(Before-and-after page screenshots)
__________________________________________________

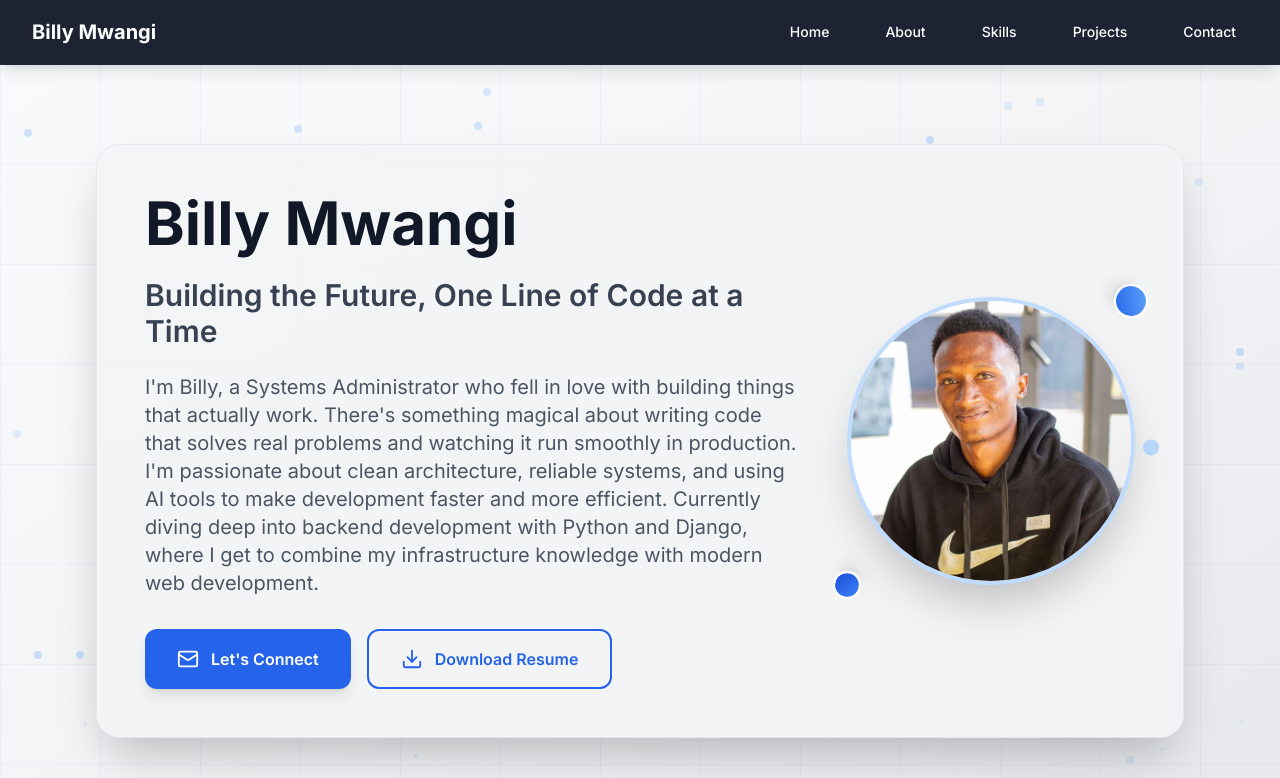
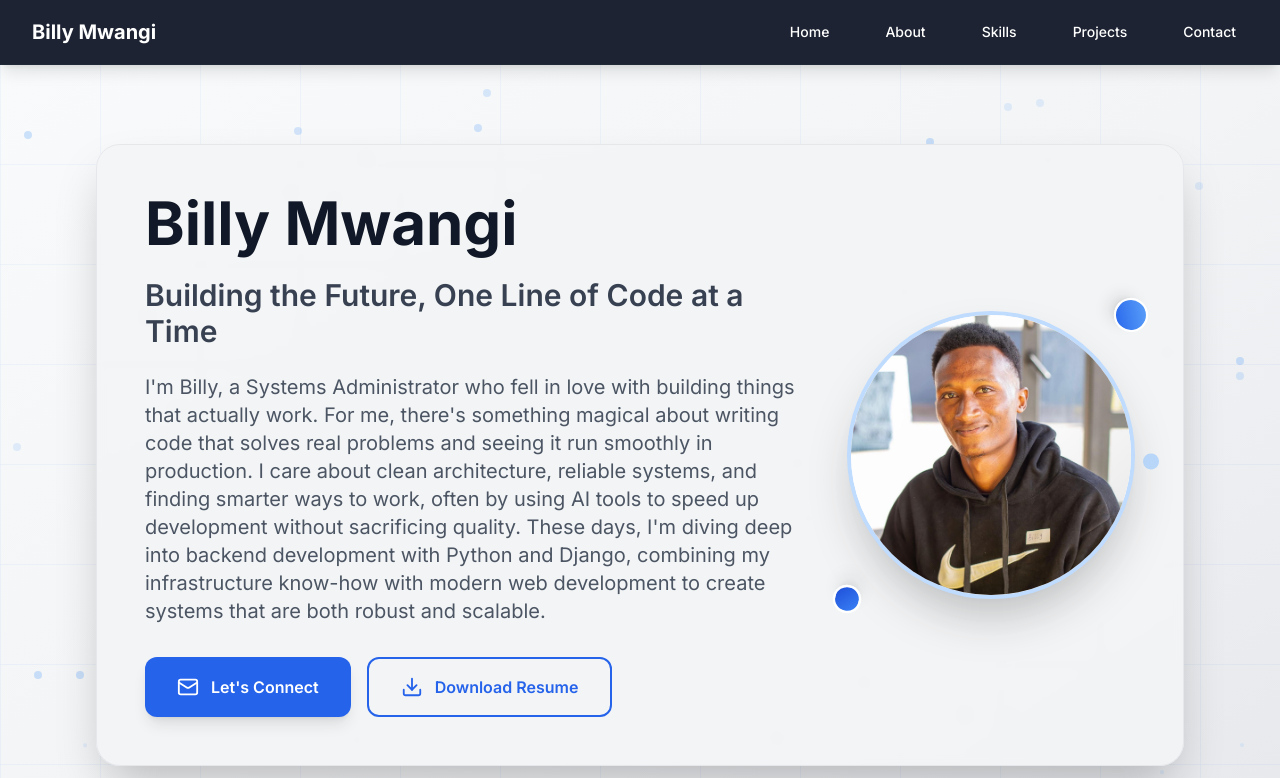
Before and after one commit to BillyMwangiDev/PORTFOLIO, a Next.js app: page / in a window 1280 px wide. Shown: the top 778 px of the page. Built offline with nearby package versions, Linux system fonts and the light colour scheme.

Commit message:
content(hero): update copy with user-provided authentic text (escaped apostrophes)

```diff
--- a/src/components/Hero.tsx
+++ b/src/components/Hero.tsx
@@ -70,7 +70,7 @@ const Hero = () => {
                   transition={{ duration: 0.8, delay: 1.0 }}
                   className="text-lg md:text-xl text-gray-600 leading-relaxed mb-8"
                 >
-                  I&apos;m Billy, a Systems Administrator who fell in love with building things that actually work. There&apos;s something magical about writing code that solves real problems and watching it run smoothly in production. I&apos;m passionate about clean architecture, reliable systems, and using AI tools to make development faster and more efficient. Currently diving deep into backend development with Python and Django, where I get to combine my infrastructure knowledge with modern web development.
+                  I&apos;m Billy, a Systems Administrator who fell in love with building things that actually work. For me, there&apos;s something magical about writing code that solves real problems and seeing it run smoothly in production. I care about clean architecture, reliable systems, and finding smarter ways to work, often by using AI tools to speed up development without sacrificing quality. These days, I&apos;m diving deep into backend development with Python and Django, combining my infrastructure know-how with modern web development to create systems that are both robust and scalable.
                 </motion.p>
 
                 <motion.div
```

__________________________________________________

• [Directions for this task]:
Copy out each line in the preceding records that contains "text".

• [Task response]:
content(hero): update copy with user-provided authentic text (escaped apostrophes)
                   className="text-lg md:text-xl text-gray-600 leading-relaxed mb-8"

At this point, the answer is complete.